Consider John 16. Jesus is found telling the disciples about the Holy Spirit and what the Holy Spirit’s job will be. Jesus explains:
“8 And when he comes, he will convict the world of its sin, and of God’s righteousness, and of the coming judgment. 9 The world’s sin is that it refuses to believe in me. 10 Righteousness is available because I go to the Father, and you will see me no more.”
In verse 9 it appears that Jesus takes the time to intentionally point out and define, for the disciples (and us), what the world’s sin is. He could have said ANYTHING at that moment, but He chose to define it as unbelief in Him. Inarguably, throughout His ministry, He did address specific sins that did not fit with following him. However, I believe His defining of sin in this verse was intentionally focused on the sin that we, as His followers, should be focused on when addressing other’s sin.
The sins that he outright condemns (hate, lust, coveting, etc.) are all directed at His followers for the sake of their own righteousness; not for His followers to point out in others as sin. This becomes evident right after He teaches about anger, adultery and revenge. He says not to concern ourselves with the speck in someone else’s eye (their sin) when there is a plank in ours (our glaring sin) [Matthew 7:3-5.]
Christians and the World’s Sin
Fortunately, in defining the world’s sin, Jesus made that fit perfectly into the Great Commission He gave us before departing the earth. In Acts 1:8, just prior to His ascension, Jesus commissions the Apostles (and by proxy all His followers) to “be my witnesses, telling people about me everywhere—in Jerusalem, throughout Judea, in Samaria, and to the ends of the earth.” This unbelief in Jesus is the sin we’re called to address and being His witness is how we’re expected to address it.
As we love and live life with others, they begin to wonder and ask where we find our hope (because they get to see the realness and rawness of our life and how Jesus moves within it and within us.) When that happens, we’re able to declare who He is, His goodness, and provide an explanation for the hope we have (1 Peter 3:15).
In response to the world’s unbelief, we are called to be Jesus’ witnesses (or testify, proclaim, declare) to who He is… the Son of the Living God. We do that by loving God and by loving those He has put in our life. Obeying these commands is evidence of our love for Jesus.
Now is the time to stop declaring what we’re against and start declaring Who we are for. This does not mean that we are not accountable for what Jesus taught, because we are. We are. Christians are accountable, not unbelievers.

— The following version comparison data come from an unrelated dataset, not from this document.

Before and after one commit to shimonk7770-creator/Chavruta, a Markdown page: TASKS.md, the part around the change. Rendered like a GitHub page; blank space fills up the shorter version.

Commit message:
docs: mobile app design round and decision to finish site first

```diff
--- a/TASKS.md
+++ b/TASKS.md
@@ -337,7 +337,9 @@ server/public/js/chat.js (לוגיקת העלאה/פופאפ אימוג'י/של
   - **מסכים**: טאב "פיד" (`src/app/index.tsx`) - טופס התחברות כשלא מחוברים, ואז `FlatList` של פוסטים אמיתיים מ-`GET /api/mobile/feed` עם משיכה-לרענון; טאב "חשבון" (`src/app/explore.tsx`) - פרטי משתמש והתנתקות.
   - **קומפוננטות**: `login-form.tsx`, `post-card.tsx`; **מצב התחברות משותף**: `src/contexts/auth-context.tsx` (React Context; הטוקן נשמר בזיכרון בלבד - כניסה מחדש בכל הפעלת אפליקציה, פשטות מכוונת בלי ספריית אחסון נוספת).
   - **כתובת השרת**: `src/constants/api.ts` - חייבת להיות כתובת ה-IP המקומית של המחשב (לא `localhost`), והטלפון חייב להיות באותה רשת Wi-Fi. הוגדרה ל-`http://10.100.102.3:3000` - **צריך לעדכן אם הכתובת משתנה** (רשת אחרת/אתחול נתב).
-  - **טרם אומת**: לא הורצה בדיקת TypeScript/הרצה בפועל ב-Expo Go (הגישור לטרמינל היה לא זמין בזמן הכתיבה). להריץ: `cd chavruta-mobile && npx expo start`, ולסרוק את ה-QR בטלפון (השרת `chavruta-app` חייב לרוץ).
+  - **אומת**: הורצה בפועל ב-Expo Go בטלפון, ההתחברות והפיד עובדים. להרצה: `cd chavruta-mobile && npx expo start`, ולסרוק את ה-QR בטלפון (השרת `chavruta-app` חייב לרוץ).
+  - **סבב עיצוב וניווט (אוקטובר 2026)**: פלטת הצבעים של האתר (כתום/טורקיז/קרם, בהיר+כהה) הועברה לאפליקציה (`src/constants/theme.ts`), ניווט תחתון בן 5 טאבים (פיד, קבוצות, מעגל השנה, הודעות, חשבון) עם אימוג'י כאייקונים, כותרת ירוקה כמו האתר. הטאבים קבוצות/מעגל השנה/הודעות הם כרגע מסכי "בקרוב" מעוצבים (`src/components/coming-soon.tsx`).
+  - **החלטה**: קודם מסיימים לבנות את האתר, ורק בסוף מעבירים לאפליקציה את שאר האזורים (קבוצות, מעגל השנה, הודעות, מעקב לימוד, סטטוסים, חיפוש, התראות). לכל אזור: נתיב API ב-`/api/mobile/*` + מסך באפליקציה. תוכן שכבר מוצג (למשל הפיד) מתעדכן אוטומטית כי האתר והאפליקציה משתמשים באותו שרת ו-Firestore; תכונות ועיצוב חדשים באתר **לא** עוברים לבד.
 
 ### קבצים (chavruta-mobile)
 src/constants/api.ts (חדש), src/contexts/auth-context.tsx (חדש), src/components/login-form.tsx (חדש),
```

The Best Way
When we love God, we’re drawn to a life of righteousness in Christ. Because we love God and Jesus, we also obey His command to love others. When we love others, they get to experience Jesus. Through our declaration of who Jesus is (through word and action), the Holy Spirit leads that person into all truth and convicts them of the sin of unbelief. They either answer or reject that conviction. If they accept it and seek Jesus; the Holy Spirit draws them to righteousness, in Jesus, and begins to deal with the sins that have kept them from that righteousness and holiness. Our part then becomes to disciple the new believer within a relationship (and community) of love and grace.
Make your plank the priority. Deal with the sins within you. Seek out other believers that will hold you accountable. But as for the world adhering to the standard of righteousness He calls US to, they don’t even believe in Him, why would they follow what He says?
Maybe it’s time that we actually do what Jesus said and love God, love others, and let the Holy Spirit lead us to Him, turning us to righteousness.